PROBLEM: Calculate how many lines of the data hold "codes". The answer consists of that number only.

┌─ GIVEN DATA

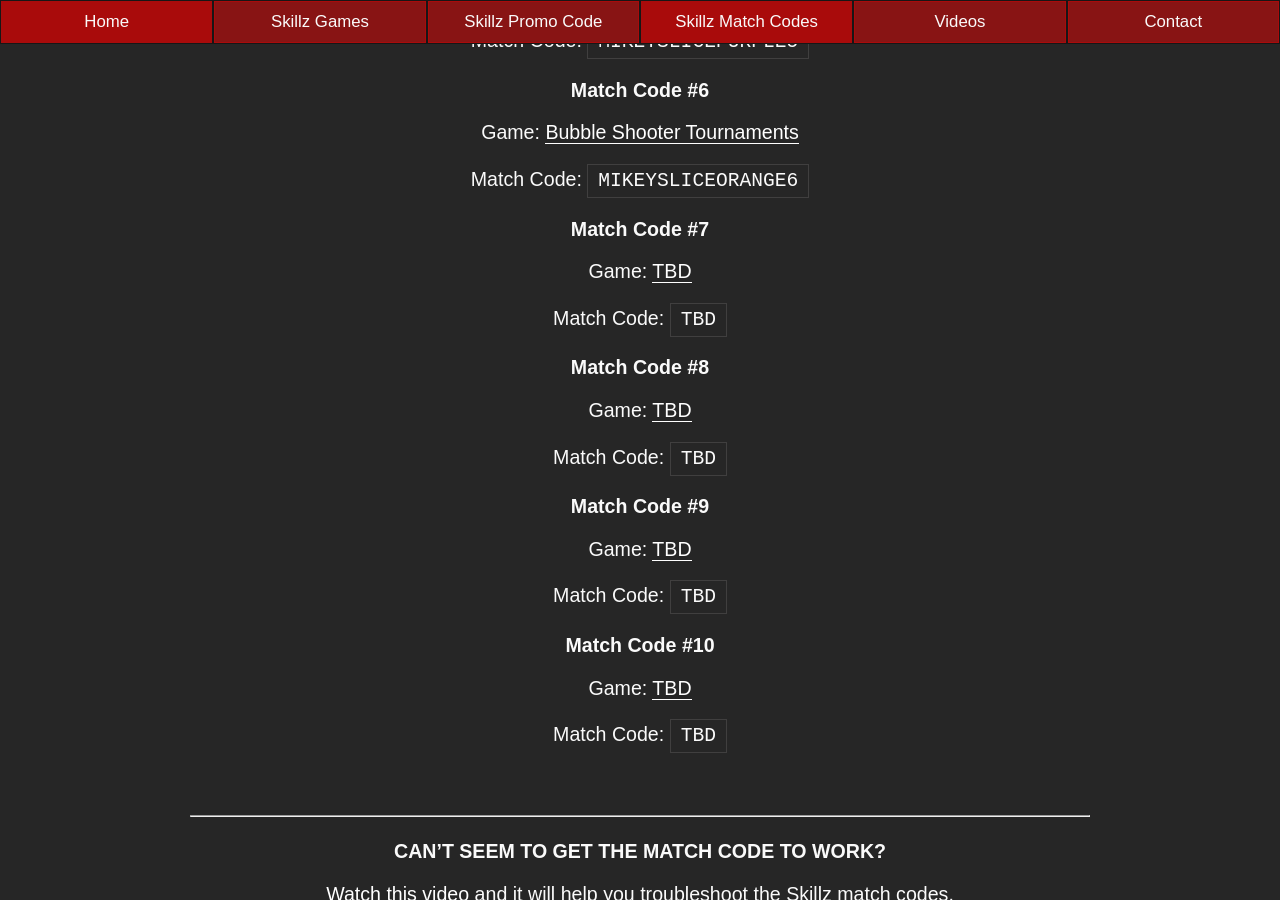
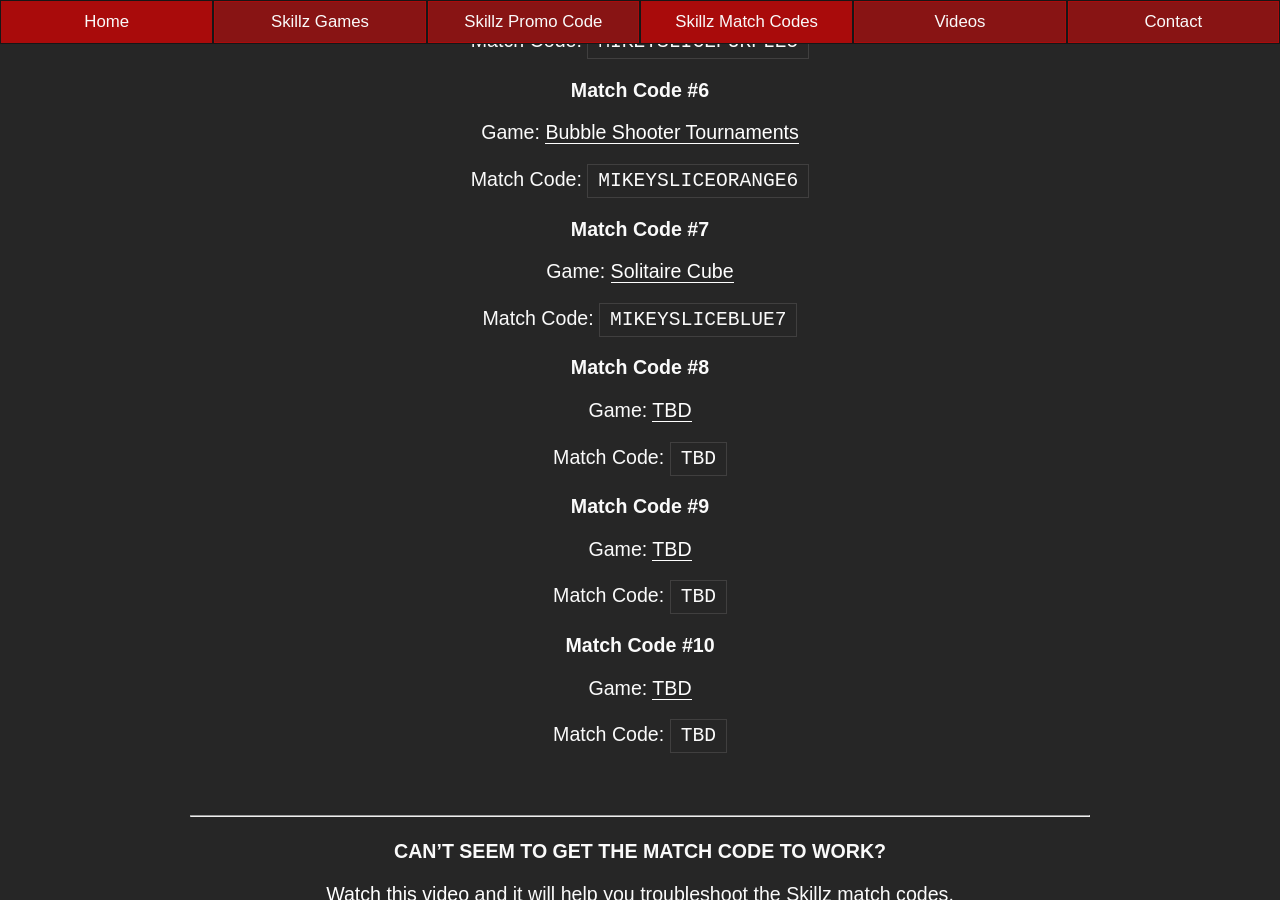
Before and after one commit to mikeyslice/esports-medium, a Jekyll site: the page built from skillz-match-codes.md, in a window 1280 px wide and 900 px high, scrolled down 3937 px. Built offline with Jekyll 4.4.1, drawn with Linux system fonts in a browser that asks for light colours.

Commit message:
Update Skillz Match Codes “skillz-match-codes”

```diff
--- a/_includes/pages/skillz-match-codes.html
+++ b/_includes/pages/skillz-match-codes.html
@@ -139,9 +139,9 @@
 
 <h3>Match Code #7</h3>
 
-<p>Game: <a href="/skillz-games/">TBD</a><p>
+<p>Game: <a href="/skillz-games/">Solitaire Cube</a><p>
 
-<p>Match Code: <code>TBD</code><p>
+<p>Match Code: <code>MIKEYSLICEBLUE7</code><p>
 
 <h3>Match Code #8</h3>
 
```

└─
┌─ GIVEN DATA

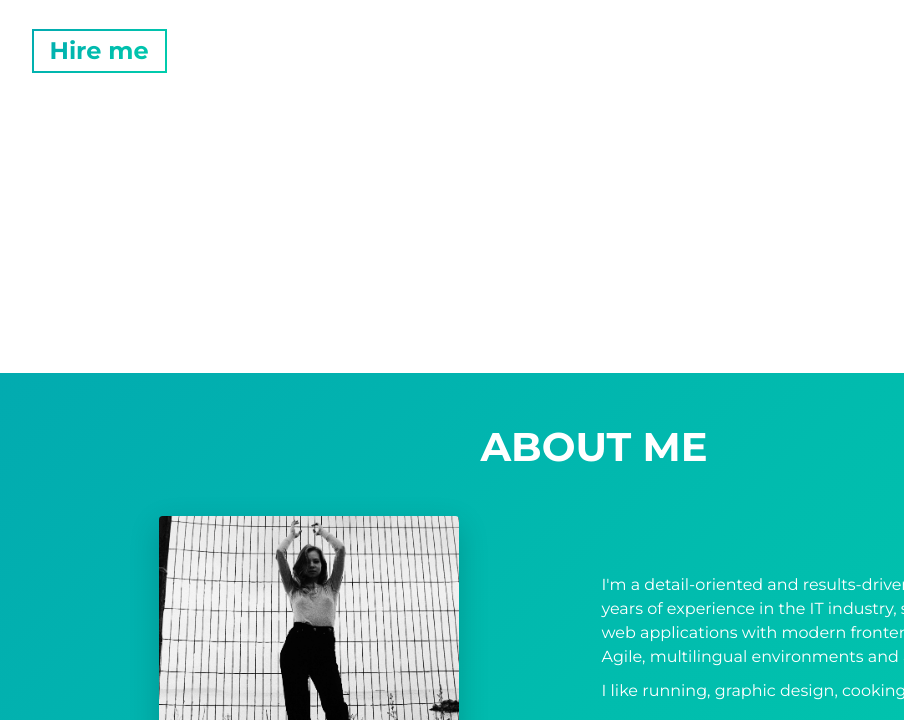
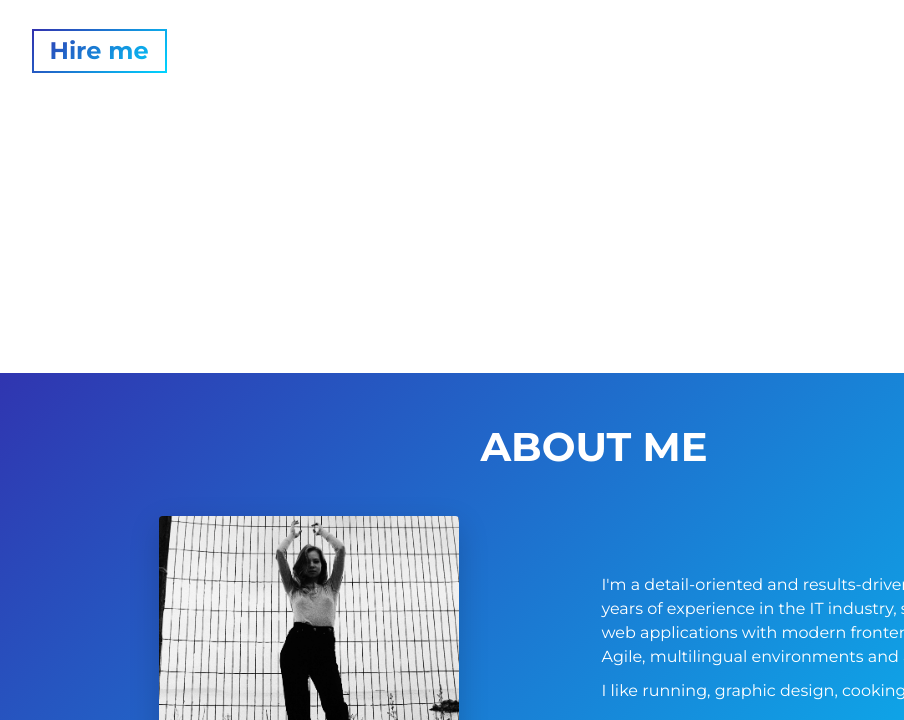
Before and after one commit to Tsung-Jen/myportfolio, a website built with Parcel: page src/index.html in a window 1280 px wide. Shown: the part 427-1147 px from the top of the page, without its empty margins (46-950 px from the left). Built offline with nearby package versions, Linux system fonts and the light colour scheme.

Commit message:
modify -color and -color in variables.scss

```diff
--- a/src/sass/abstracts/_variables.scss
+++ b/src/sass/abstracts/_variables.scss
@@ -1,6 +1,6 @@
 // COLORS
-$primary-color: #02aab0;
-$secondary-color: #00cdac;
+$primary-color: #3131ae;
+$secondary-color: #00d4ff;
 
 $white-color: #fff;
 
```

└─
┌─ GIVEN DATA

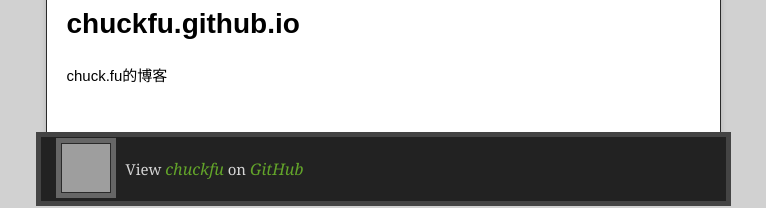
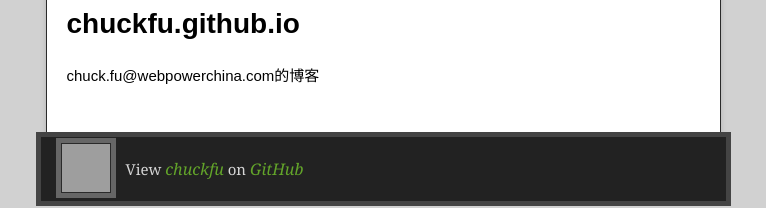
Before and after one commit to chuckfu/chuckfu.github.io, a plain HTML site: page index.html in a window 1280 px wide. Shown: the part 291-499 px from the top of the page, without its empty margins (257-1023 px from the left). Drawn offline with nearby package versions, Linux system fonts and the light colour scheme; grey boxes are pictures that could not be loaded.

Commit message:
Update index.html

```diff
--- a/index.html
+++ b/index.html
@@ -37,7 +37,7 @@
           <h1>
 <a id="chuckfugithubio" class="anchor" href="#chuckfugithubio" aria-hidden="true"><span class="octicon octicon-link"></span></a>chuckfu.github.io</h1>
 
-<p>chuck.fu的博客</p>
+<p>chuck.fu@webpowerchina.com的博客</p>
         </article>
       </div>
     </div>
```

└─

SOLUTION: 4